However source loss will also equal load loss, so minimizing both where possible improves on the maximum power for any given supply voltage.
You are converting DC power into mechanical piezo crystal motion and there will always be a conversion loss defined by the load crystal ESR (effective series resistance at f). Therefore minimizing cable and switch losses ensures you get the most output.
Piezo ultrasound devices like all crystals and ceramic resonators are defined by at least a R-L-Cs//Cp discrete parameters and not a simple resistor, so conjugate impedance matching is implied, ( which is a bigger topic) but the main concept here is to at least match the resistances. To examine your cct. the filter presents an impedance to the load of RLC of (10R+30nF)//1uH which resonates at 3MHz and |X(f)| for ~19 Ohms at 0 deg at LC resonance. The filter BW & rise time can be derived from Q = |X(f)|/R = 19/10 = 1.9 .. where X(f)= 2pi*3MHz*1uH = 19 ohms . Here a low Q gives wide bandwidth or fast rise time , a desirable characteristic.

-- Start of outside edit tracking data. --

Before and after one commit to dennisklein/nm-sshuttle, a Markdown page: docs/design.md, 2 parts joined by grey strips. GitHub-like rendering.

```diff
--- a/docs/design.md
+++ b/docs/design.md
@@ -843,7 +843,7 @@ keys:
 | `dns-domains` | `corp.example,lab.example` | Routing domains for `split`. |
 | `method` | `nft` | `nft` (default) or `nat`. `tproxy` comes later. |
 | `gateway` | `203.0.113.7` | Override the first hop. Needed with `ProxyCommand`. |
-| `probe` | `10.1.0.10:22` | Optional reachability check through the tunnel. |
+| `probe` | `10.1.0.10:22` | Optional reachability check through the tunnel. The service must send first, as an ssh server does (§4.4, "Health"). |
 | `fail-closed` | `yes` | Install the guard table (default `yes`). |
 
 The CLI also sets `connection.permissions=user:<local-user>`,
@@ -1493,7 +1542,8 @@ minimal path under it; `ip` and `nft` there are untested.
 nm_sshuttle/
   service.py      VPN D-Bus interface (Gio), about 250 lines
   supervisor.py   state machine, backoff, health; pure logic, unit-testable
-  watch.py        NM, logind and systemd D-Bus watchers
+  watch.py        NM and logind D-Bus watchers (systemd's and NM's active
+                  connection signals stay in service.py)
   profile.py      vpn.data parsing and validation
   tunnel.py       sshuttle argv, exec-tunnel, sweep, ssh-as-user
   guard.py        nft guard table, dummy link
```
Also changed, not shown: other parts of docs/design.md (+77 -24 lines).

We don't know Z(f)(piezo) or maximum power it can handle, so I cant judge what is optimal but sometimes, you don't want maximum power transfer but rather lower source impedance so that load variations do not affect the load voltage.
In this case the source is much lower than the load R you show, so there are other factors besides maximum power transfer such as load regulation just as in AC & DC power supplies where the source is always < 10% Z load and in the case of 1% regulation source Z is ~1% of load and in the case of the AC grid it may be 8~10% of the min. load Z but then network design with tap changers accommodate load fluctuations to give much better load regulation.
The reason matching is important is that power reflects back to the source if the interface impedances are not matched resulting in lower forward power. These are explained by an understanding of scattering parameters or s-parms such as s11 s21 and s22 the input return loss, transmission loss and output reflected return loss.
Having no load certainly gives you maximum output voltage but with no work being done and no power and energy being transferred.
Whenever there are time delays in a channel, reflections from mismatched impedances can cause image ghosting. But then your power efficiency is 50% at best. This how RF systems work in order to prevent echoes or ghosting or ringing in pulsed carriers. Since the load also depends on acoustic coupling of the ultrasonic waves to the target, and the target load impedance, this must also be considered when high resolution image artifacts or bogey targets must be avoided. This is one reason why fish finders cannot work close to the boat hull since that interface causes some strong reflections which must be masked. ( gated off)